26 March 2015

Do politics and caricature make for the perfect union? To mark 200 years since the death of master caricaturist James Gillray, the Ashmolean presents Love Bites, a new exhibition of his work. SOPHIE COULOMBEAU examines Gillray's influence and the modern age of political coalition.

The Gout, 1799

What place is there in politics - and in political satire - for love? It feels like an apt moment to ask the question.

The touchy-feely press conference with David Cameron and Nick Clegg in the Downing Street rose garden in 2010 provided the iconic image of the ConDem alliance – and was ruthlessly pilloried by some sections of the press.

The Trident is Confirmed, or Design for a Naval Pillar 1800

As polls predict another coalition Government after the election on 7 May, caricaturists continue to busy their pencils with portrayals of expedient love-ins. From Cameron kissing a frog-like Nigel Farage to Ed Miliband nestling in Nicola Sturgeon’s cleavage, voters are already being inundated with images of future pragmatic partnerships.

Of course, our 21st century age of coalition should be seen less as a new phenomenon than as a return to form. Despite the popular fallacy that there’s something very British about strong governments and absolute majorities, our history is littered with coalitions.

Political satire of the past is peppered with texts and images that feed on the comic potential of unlikely alliances - not least from the needle of the kingpin of 18th century caricature, James Gillray.

Sleeping with the enemy is the theme of the rich and stimulating new exhibition ‘Love Bites: Caricatures by James Gillray’ at Oxford’s Ashmolean Museum; the first major showcase of a magnificent collection of his caricatures held by New College, Oxford.

With 60 beautifully preserved and inventively captioned prints dating from 1778 to 1808, the exhibition casts a spotlight on Gillray’s imagery of romance, sex and marriage, fusion and embrace, comingling, cavorting and caressing. It poses the question: is Gillray – so often seen as the connoisseur of violence and scorn – in fact an artist of love?

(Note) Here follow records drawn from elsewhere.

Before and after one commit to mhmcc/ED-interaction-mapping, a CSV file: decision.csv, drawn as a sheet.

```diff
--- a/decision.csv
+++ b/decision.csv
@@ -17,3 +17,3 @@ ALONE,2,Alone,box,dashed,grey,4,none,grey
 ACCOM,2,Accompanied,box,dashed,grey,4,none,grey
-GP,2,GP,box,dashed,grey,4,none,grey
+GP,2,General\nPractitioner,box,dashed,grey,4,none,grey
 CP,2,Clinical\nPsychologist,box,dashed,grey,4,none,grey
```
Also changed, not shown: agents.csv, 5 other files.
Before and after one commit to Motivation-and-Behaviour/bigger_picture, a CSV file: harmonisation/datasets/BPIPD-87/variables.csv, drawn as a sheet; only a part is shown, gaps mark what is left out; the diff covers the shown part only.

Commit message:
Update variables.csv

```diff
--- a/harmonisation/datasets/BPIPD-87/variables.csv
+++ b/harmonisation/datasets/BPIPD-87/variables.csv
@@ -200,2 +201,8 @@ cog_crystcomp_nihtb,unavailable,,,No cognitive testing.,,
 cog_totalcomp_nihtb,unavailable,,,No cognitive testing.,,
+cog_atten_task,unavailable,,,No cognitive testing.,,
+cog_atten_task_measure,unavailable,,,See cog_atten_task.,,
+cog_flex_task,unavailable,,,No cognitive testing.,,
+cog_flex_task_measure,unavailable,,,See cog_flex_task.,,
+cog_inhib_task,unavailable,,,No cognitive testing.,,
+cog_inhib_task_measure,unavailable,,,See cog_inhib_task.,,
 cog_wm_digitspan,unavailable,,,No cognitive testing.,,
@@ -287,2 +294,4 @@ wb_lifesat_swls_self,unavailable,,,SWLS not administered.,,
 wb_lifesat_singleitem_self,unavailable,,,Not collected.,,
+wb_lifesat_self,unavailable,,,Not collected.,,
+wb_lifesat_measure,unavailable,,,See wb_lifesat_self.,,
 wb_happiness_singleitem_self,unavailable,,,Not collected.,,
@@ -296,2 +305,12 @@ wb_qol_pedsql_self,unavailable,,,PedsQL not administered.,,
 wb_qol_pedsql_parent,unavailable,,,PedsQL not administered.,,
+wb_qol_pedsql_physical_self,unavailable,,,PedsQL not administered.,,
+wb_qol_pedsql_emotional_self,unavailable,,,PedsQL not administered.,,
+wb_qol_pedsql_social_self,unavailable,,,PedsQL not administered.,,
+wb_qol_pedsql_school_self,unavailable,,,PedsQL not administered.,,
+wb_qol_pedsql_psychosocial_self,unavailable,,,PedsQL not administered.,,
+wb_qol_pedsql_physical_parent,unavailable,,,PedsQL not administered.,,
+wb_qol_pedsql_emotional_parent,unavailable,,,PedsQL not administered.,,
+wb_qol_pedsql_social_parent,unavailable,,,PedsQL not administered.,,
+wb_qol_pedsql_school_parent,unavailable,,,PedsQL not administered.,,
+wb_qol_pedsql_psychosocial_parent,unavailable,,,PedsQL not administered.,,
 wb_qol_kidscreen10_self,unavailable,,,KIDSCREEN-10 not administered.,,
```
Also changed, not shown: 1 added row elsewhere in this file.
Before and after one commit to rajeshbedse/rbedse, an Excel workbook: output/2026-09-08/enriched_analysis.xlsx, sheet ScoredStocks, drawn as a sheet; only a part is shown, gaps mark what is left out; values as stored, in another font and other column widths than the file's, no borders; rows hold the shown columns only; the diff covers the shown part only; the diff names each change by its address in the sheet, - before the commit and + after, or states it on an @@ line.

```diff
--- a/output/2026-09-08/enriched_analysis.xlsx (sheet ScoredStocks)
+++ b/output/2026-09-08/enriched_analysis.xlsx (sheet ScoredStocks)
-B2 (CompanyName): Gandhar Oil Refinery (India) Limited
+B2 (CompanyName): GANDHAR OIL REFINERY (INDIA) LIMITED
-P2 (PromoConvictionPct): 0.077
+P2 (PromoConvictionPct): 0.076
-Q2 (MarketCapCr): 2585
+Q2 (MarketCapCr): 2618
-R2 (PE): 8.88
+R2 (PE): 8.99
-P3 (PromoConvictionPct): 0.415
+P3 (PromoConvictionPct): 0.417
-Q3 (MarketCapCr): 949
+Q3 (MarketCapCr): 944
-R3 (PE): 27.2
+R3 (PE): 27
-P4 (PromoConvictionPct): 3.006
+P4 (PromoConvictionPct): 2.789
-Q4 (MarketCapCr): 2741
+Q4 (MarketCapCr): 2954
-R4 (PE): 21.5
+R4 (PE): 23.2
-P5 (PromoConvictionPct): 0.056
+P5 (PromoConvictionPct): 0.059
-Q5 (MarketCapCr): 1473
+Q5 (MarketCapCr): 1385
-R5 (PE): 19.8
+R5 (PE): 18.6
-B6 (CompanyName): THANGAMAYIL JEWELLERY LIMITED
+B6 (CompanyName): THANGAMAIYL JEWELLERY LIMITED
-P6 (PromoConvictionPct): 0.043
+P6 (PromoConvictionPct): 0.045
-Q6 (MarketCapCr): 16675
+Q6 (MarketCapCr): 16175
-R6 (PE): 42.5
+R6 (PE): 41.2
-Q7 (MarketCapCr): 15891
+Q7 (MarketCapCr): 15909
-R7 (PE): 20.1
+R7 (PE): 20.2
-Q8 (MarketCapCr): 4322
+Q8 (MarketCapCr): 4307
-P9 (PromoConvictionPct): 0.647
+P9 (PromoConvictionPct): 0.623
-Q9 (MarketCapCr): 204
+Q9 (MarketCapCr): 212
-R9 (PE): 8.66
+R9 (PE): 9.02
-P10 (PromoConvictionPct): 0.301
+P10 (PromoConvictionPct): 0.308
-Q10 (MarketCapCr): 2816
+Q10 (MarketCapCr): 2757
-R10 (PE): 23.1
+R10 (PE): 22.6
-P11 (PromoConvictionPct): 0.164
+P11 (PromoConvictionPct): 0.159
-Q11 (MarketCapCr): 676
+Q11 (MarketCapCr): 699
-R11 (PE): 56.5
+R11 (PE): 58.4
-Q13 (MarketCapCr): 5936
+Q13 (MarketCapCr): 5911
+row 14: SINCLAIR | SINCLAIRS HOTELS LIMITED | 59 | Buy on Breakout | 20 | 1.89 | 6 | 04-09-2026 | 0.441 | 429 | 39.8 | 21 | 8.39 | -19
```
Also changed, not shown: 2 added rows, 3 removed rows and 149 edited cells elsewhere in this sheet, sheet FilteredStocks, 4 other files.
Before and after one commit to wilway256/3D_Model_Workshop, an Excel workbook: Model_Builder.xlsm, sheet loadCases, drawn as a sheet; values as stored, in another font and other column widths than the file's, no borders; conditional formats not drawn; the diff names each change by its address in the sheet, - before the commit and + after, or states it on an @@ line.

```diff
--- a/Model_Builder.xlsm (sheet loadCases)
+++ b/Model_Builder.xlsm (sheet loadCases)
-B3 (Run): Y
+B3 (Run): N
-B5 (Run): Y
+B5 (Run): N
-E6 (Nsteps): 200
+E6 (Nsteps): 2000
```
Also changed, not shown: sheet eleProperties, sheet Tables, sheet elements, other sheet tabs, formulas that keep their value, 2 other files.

This might at first seem like a counterintuitive approach, since Gillray has been most widely celebrated for his portrayal of – and contribution to – an oppositional form of party politics, characterized by black propaganda and dirty tricks. Love Bites acknowledges as much, with the first cluster of prints entitled “Oppositions”.

In ‘Phaeton Alarm’d!’ Foreign Minister George Canning faces down a monstrous array of his political opponents, and in ‘French Liberty, British Slavery’ which national stereotypes are grotesquely contrasted in terms of diet, wealth and physique. These prints, the accompanying commentary tells us, “stoked parliamentary factionalism and modern nationalism”. They practiced what they portrayed.

But the exhibition quickly moves to introduce less familiar ways of reading Gillray, by arranging prints in clusters themed around various types of formal, legal or sexual alliance. Despite the shift in tone, however, these exhibits are generally far from apolitical.

In ‘Enchantments lately seen upon the Mountains of Wales’ (1796), the goatish Prince of Wales’s reconciliatory embrace with Princess Caroline bears testament to his political venality. ‘The Republican Rattle-snake fascinating the Bedford-Squirrel’ (1795) shows a serpentine Charles James Fox tempting the naïve (and furry) Duke of Bedford into his gaping maw. And in ‘Democratic Levelling’ (1796), the marriage between Lady Stanhope and a freakish apothecary assembled from medical equipment symbolizes the worst ‘levelling’ tendencies of revolutionary reform.

The Reconciliation, 1804
In its exhibits political love is often the tool of political violence

These prints blur the boundaries between human, animal, vegetable and mineral. Bringing subjects closer together in a formal sense seems to necessitate the destabilization of their very humanity.

Art historian Todd Porterfield, who curated the exhibition, sees this principle of destabilization as central to its underlying rationale. In both his critical and curatorial work, Porterfield told me, he aspires to soften and blur critical orthodoxies about caricature. He thinks that by showing how Gillray himself softened and blurred the space between his subjects with images of embrace, caress and penetration, we can do exactly that.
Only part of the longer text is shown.